(18.) Gutthann SP, Garcia Rodriguez LA, Raiford DS. Individual nonsteroidal antiinflammatory drugs and other risk factors for upper gastrointestinal bleeding and perforation. Epidemiology. 1997;8:18-24.

(19.) Cooper BT, Weston CF, Neumann CS. Acute upper gastrointestinal haemorrhage in patients aged 80 years or more. QJM. 1988;68:765-774.

(20.) Griffin MR, Ray WA, Schaffner W. Nonsteroidal anti-inflammatory drug use and death from peptic ulcer in elderly persons. Ann Intern Med. 1988;109: 359-363.

(21.) Skander MP, Ryan FP. Non-steroidal anti-inflammatory drugs and pain free peptic ulceration in the elderly. BMJ. 1988;297:833-834.

(22.) Hansen JM, Hallas J, Lauritsen JM, Bytzer P. Non-steroidal anti-inflammatory drugs and ulcer complications: a risk factor analysis for clinical decision-making. Scand J Gastroenterol. 1996;31:126-130.

(23.) Bjorkman DJ. Current status of nonsteroidal anti-inflammatory drug (NSAID) use in the United States: risk factors and frequency of complications. Am J Med. 1999;107:3S-1 OS.

Accepted for publication July 12, 2001.

From the Institute of Legal Medicine, University of Hamburg, Hamburg, Germany.

Reprints: Michael Tsokos, MD, Institute of Legal Medicine, University of Hamburg, Butenfeld 34, 22529 Hamburg, Germany (e-mail: ifrhh@uke.uni-hamburg.de).
COPYRIGHT 2001 College of American Pathologists
No portion of this article can be reproduced without the express written permission from the copyright holder.
Copyright 2001 Gale, Cengage Learning. All rights reserved.

Article Details
Printer friendly Cite/link Email Feedback
Author:Tsokos, Michael; Schmoldt, Achim
Publication:Archives of Pathology & Laboratory Medicine
Geographic Code:1USA
Date:Dec 1, 2001
Words:2607
Previous Article:Clear cell odontogenic carcinoma: a clinicopathologic and immunocytochemical study of 5 cases. (Original Articles).
Next Article:Aspiration cytology of pediatric solitary papillary hyperplastic thyroid nodule: potential pitfall. (Original Articles).
Topics:

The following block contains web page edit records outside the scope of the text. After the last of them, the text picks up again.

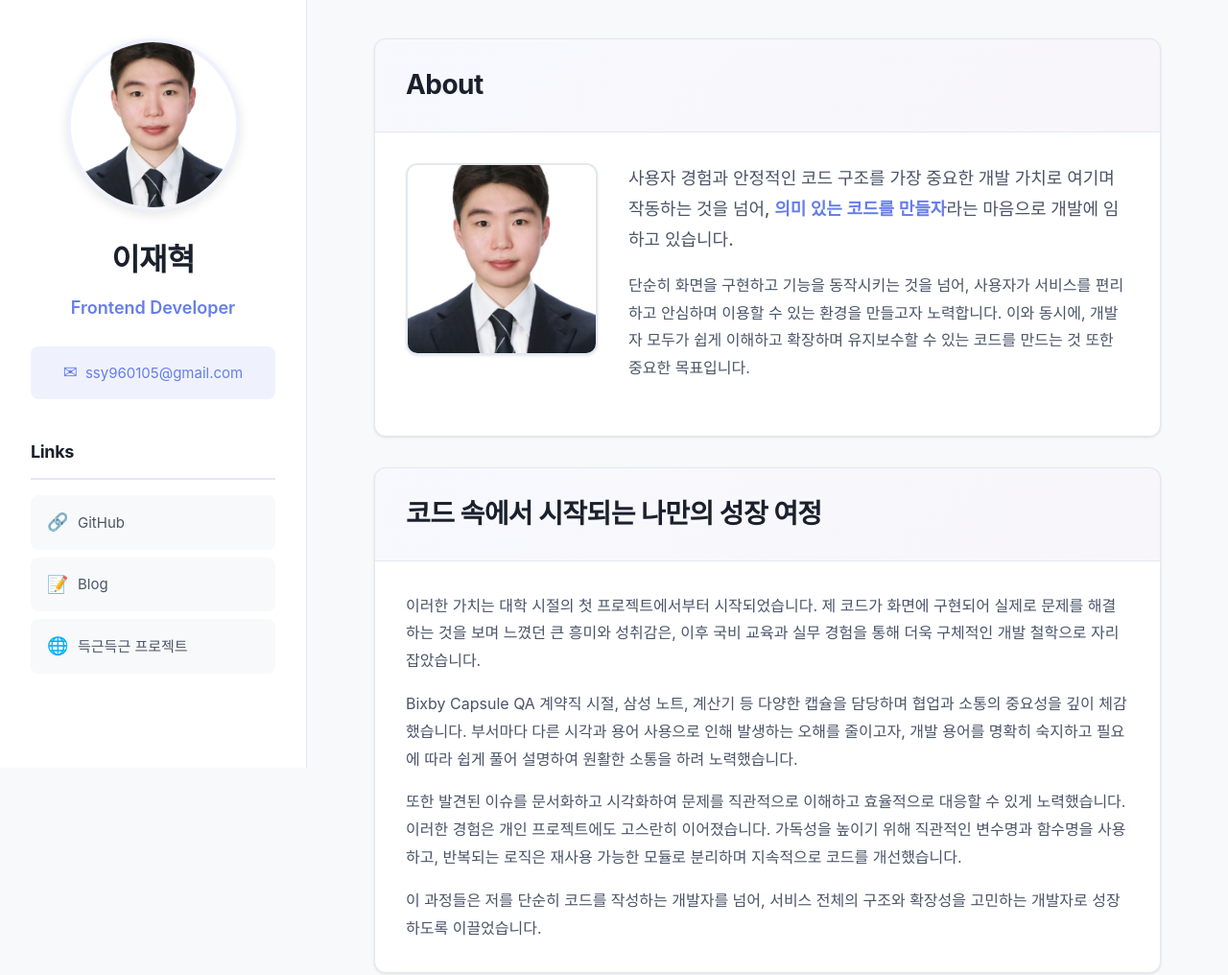
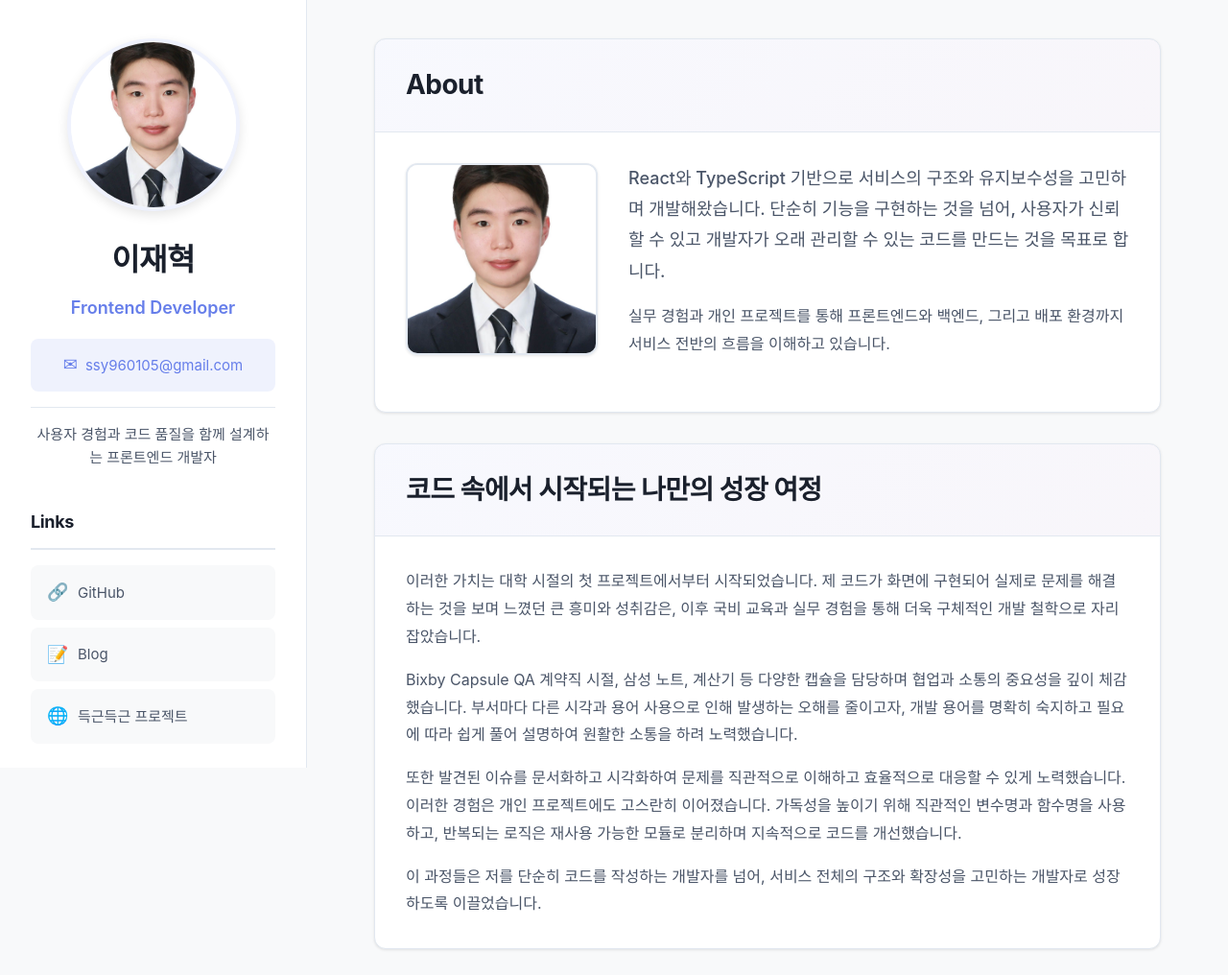
Before and after one commit to LeeJaeHyekk/LeeJaeHyekk.github.io, a plain HTML site: page index.html in a window 1280 px wide. Shown: the top 1016 px of the page at 96% size. Drawn offline with Linux system fonts and the light colour scheme.

```diff
--- a/css/style.css
+++ b/css/style.css
@@ -107,7 +107,16 @@
   font-size: 1.125rem;
   color: var(--accent);
   font-weight: 600;
-  margin-bottom: 24px;
+  margin-bottom: 16px;
+}
+
+.intro-sidebar {
+  font-size: 0.9375rem;
+  color: var(--text-light);
+  line-height: 1.6;
+  margin-top: 16px;
+  padding-top: 16px;
+  border-top: 1px solid var(--border);
 }
 
 .contact-info {
--- a/index.html
+++ b/index.html
@@ -25,6 +25,9 @@
               <span>ssy960105@gmail.com</span>
             </a>
           </div>
+          <p class="intro-sidebar">
+            사용자 경험과 코드 품질을 함께 설계하는 프론트엔드 개발자
+          </p>
         </div>
       </div>
 
--- a/sections/about.html
+++ b/sections/about.html
@@ -9,12 +9,11 @@
       </div>
       <div class="about-text">
         <p class="intro-main">
-          사용자 경험과 안정적인 코드 구조를 가장 중요한 개발 가치로 여기며 작동하는 것을 넘어,
-          <strong>의미 있는 코드를 만들자</strong>라는 마음으로 개발에 임하고 있습니다.
+          React와 TypeScript 기반으로 서비스의 구조와 유지보수성을 고민하며 개발해왔습니다.
+          단순히 기능을 구현하는 것을 넘어, 사용자가 신뢰할 수 있고 개발자가 오래 관리할 수 있는 코드를 만드는 것을 목표로 합니다.
         </p>
         <p>
-          단순히 화면을 구현하고 기능을 동작시키는 것을 넘어, 사용자가 서비스를 편리하고 안심하며 이용할 수 있는 환경을 만들고자 노력합니다.
-          이와 동시에, 개발자 모두가 쉽게 이해하고 확장하며 유지보수할 수 있는 코드를 만드는 것 또한 중요한 목표입니다.
+          실무 경험과 개인 프로젝트를 통해 프론트엔드와 백엔드, 그리고 배포 환경까지 서비스 전반의 흐름을 이해하고 있습니다.
         </p>
       </div>
     </div>
```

Related Articles
Arthritis drug alert.
Are we having an NSAIDS epidemic?
Celecoxib-induced upper gastrointestinal hemorrhage and ulceration. (Case Reports).
Acid blockers stop stomach ulcers, too.
Side effects of conventional nonsteroidal anti-inflammatory drugs and celecoxib: more similarities than differences.
NSAID use and endurance running: foundations of a patient advisory.
NSAIDs have their limits in treating OA pain.
Analgesic recommendations when treating musculoskeletal sprains and strains.
Acetaminophen, NSAIDs get stronger warning labels for liver injury risks.
Serious gastrointestinal and cardiovascular events associated with non-steroidal anti-inflammatory drugs.

Terms of use | Copyright © 2017 Farlex, Inc. | Feedback | For webmasters